On Sunday it was another day of hole beating and I wanted to head farther downstream to check out some more water. Today I was with one person and we hit the first spot where everybody was banging fish the day before. It was the same as yesterday - ice on the rods, anchor ice and a slow bite in the morning. We caught a couple here and there to keep the morning interesting. This was the latest I’ve fished this section of the river and usually I’m fishing it hard in the months of November and December. But whenever the river got down to fishable levels it blew out before the weekend. We started to walk downstream and nearly spot was occupied. Away from the cliffs the wind was a tad too strong and there was more slush. I felt it was too difficult to fish and I used the time to pointed out some good spots and suggested that when conditions were more favorable we would fish it. On the way back we noticed a spot was vacated and we decided to fish it. Most people think that spots fished early in the morning are usually pounded and often pass it up for something downstream. Since we were heading back I figured what the hell and started another round of beating the hole again. Sure enough we started hooking into fish and they had a hankering for fresh steelhead eggs. We ended the day early as there were more people near the access.

Monday was the day for the diehards as me, the Dfishinfool (Don) and one of his guides Trout (Travis) were going to hit the river hard. I took a floating holiday and knew the river would be vacant today. I arrived at a tardy 7:30A.M and it was a chilly morning and fishing would be tough as the temperature was going to stay in the upper 20s. That meant another day of flicking off ice from the guides and line. The plan was to hole hop on the way down to the 2 mile marker. We had every type of rod available today - spey, switch, regular fly and noodle. But from the get go the pin kicked ass. It was mostly fresh hens that fell for steelhead eggs tied in pink and chartreuse. Even though the hens looked fresh, Travis caught one and when he was ready for the money shot, she started to spit eggs out. Considering this is still winter, there have been reports of some people catching spawned out hens. We continued downstream and every spot gave up fish. Surprisingly it was the Dfishinfool himself - Don that was carrying a skunk around his neck and that is very unusual for him. But he took in stride and didn't seem to mind that others were enjoying the day.

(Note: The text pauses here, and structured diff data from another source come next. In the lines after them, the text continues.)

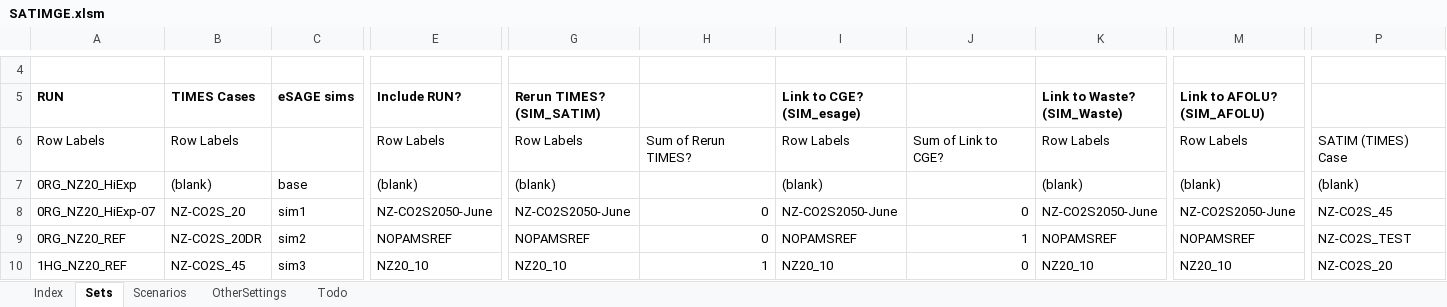
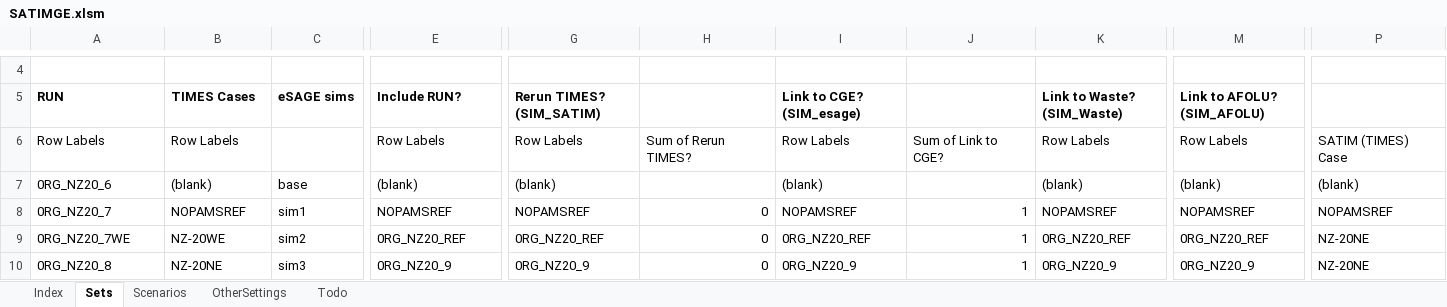
Before and after one commit to brunomerven/SATIMGE, an Excel workbook: SATIMGE.xlsm, sheet Sets, drawn as a sheet; only a part is shown, gaps mark what is left out; values as stored, in another font and other column widths than the file's, no borders; removed rows and columns are numbered as before the commit, all else as after; rows hold the shown columns only; the diff covers the shown part only; the diff names each change by its address in the sheet, - before the commit and + after, or states it on an @@ line.

```diff
--- a/SATIMGE.xlsm (sheet Sets)
+++ b/SATIMGE.xlsm (sheet Sets)
-A7 (RUN): 0RG_NZ20_HiExp
+A7 (RUN): 0RG_NZ20_6
-row 8: 0RG_NZ20_HiExp-07 | NZ-CO2S_20 | sim1 | NZ-CO2S2050-June | NZ-CO2S2050-June | 0 | NZ-CO2S2050-June | 0 | NZ-CO2S2050-June | NZ-CO2S2050-June | NZ-CO2S_45
-A8 (RUN): 0RG_NZ20_REF
+A8 (RUN): 0RG_NZ20_7
-B8 (TIMES Cases): NZ-CO2S_20DR
+B8 (TIMES Cases): NOPAMSREF
-C8 (eSAGE sims): sim2
+C8 (eSAGE sims): sim1
-P8: NZ-CO2S_TEST
+P8: NOPAMSREF
+row 9: 0RG_NZ20_7WE | NZ-20WE | sim2 | 0RG_NZ20_REF | 0RG_NZ20_REF | 0 | 0RG_NZ20_REF | 1 | 0RG_NZ20_REF | 0RG_NZ20_REF | NZ-20NE
-A10 (RUN): 1HG_NZ20_REF
+A10 (RUN): 0RG_NZ20_8
-B10 (TIMES Cases): NZ-CO2S_45
+B10 (TIMES Cases): NZ-20NE
-E10 (Include RUN?): NZ20_10
+E10 (Include RUN?): 0RG_NZ20_9
-G10 (Rerun TIMES? (SIM_SATIM)): NZ20_10
+G10 (Rerun TIMES? (SIM_SATIM)): 0RG_NZ20_9
-H10: 1
+H10: 0
-I10 (Link to CGE? (SIM_esage)): NZ20_10
+I10 (Link to CGE? (SIM_esage)): 0RG_NZ20_9
-J10: 0
+J10: 1
-K10 (Link to Waste? (SIM_Waste)): NZ20_10
+K10 (Link to Waste? (SIM_Waste)): 0RG_NZ20_9
-M10 (Link to AFOLU? (SIM_AFOLU)): NZ20_10
+M10 (Link to AFOLU? (SIM_AFOLU)): 0RG_NZ20_9
-P10: NZ-CO2S_20
+P10: NZ-20NE
```
Also changed, not shown: 9 added rows, 9 removed rows and 118 edited cells elsewhere in this sheet, sheet Scenarios, formulas that keep their value.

It was an exhausting 4 out of 5 days of fishing and I'm happy that I was able to get out and fish with others that many would consider crazy for standing in freezing water all day to catch fish. Looking ahead the rivers will remain open as we recieved some rain Tuesday as it got the water levels slightly but enough to blow them out.


lambton said...

That's a sweet double striper! Good on ya brother!

Trotsky said...

I'll second that...that is an awesome buck!!!